Suboxone is a generally safe medication that can sharply reduce a person’s risk of fatally overdosing on opioids and help them recover from opioid use disorder. Suboxone is generally considered a life-saving medication, as it helps prevent opioid use disorder (OUD) and the plethora of resulting life-threatening health conditions that can result from drug misuse. 

Can Suboxone Cause Overdose?

The question of whether Suboxone can potentially cause death is nuanced. Overdoses on Suboxone are exceedingly rare for the reasons described below:

First, an important part of Suboxone is its “ceiling effect,” where a person stops experiencing a stronger effect as they increase the dose. This means that it is very hard to overdose on Suboxone, especially compared to full opioid drugs like oxycodone, heroin, or fentanyl.

Second, Suboxone contains Naloxone, which is an opioid-reversal agent. This part of the medication is inactive if taken orally. However, if a person attempts to inject Suboxone to “get high” or misuse the drug, the Naloxone kicks in and the person will be unable to get high or have an overdose.

If not taken as directed, Suboxone can be hazardous to a person’s health. However, overdosing on Suboxone alone is difficult to do because of the ceiling effect described above. Signs of a potentially serious overdose include the following:
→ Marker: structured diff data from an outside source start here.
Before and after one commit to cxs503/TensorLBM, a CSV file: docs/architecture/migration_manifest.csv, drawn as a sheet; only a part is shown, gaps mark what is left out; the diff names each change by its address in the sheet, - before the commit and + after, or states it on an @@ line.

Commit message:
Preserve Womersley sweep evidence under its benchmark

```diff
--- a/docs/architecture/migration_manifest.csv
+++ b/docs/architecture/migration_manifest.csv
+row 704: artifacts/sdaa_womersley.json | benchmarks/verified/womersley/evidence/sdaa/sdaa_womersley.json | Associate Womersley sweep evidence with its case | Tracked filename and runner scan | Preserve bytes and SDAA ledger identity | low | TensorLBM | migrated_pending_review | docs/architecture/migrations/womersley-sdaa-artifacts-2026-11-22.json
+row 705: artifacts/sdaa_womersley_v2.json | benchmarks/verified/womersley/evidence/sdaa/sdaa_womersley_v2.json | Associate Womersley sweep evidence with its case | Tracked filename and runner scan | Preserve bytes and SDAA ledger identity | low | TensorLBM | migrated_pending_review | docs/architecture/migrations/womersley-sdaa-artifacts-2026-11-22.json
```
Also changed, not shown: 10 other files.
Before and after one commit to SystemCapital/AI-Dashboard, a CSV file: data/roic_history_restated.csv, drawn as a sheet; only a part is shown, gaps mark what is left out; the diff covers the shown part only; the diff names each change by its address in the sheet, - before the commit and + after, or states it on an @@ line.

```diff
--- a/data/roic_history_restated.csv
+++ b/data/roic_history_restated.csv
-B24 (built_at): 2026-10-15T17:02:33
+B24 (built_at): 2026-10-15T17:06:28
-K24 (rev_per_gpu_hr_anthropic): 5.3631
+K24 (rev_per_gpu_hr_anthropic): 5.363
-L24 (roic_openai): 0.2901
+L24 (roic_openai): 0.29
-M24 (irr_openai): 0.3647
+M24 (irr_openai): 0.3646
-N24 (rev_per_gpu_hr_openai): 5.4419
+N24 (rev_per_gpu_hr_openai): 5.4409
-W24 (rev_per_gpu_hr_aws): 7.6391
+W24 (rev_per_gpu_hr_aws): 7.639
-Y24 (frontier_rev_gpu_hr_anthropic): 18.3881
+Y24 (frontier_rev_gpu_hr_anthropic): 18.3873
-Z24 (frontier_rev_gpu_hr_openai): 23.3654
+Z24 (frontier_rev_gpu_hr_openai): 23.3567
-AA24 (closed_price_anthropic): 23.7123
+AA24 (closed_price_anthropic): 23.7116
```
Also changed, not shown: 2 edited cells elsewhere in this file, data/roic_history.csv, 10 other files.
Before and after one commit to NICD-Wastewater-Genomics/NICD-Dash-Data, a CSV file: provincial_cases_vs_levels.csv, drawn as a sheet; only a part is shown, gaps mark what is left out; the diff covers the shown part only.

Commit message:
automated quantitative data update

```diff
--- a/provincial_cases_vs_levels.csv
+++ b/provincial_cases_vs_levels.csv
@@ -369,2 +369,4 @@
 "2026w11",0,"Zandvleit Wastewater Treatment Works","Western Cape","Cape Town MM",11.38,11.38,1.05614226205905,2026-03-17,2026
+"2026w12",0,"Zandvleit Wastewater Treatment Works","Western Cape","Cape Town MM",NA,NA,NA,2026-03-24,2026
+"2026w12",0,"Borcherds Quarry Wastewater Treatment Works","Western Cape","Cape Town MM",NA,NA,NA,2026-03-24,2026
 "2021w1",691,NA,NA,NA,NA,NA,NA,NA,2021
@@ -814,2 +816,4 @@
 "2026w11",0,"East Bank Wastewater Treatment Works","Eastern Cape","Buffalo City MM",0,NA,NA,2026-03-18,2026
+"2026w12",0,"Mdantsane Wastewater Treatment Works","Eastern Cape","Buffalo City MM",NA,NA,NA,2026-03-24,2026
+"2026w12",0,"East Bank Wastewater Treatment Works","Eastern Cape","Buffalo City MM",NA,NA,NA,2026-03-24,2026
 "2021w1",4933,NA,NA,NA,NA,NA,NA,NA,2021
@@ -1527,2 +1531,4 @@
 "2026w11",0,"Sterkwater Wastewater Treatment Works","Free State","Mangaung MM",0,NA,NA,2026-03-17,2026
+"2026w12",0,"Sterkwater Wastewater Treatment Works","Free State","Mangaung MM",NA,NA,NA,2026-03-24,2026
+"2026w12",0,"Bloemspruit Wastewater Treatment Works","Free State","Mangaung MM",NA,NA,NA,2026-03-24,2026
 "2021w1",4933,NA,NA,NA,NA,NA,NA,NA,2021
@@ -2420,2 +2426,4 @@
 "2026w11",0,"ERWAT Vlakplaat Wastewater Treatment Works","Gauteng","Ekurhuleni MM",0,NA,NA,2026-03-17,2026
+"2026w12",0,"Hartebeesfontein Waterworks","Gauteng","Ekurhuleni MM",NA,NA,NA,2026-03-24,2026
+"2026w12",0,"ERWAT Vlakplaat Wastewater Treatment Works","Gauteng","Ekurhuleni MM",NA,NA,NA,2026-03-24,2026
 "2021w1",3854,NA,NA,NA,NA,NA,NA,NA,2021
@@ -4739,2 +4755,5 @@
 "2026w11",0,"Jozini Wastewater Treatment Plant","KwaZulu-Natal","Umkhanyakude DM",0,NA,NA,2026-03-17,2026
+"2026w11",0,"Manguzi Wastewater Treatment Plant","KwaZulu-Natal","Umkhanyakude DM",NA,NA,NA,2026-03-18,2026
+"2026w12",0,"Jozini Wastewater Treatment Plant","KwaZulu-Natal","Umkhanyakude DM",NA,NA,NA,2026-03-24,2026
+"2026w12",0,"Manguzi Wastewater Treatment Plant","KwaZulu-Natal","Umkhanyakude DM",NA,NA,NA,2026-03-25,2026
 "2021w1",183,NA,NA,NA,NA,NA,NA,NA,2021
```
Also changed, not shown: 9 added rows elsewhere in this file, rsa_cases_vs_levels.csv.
  • Pinpoint pupils
  • Dizziness
  • Blurry vision
  • Difficulty breathing
  • Drowsiness
  • Unconsciousness or fainting
  • Inability to wake up

Can Suboxone Cause a Deadly Allergic Reaction?

While exceedingly rare, it’s also possible to have an allergic reaction to Suboxone just like it is possible to have an allergic reaction to any medication. Signs of an allergic reaction would include the following:

  • Rash
  • Hives
  • Difficulty breathing
  • Problems swallowing
  • Nausea, vomiting, or loss of appetite
  • Swelling, especially around the face, mouth, and throat
  • Confusion
  • Unconsciousness 
  • Inability to wake up[1]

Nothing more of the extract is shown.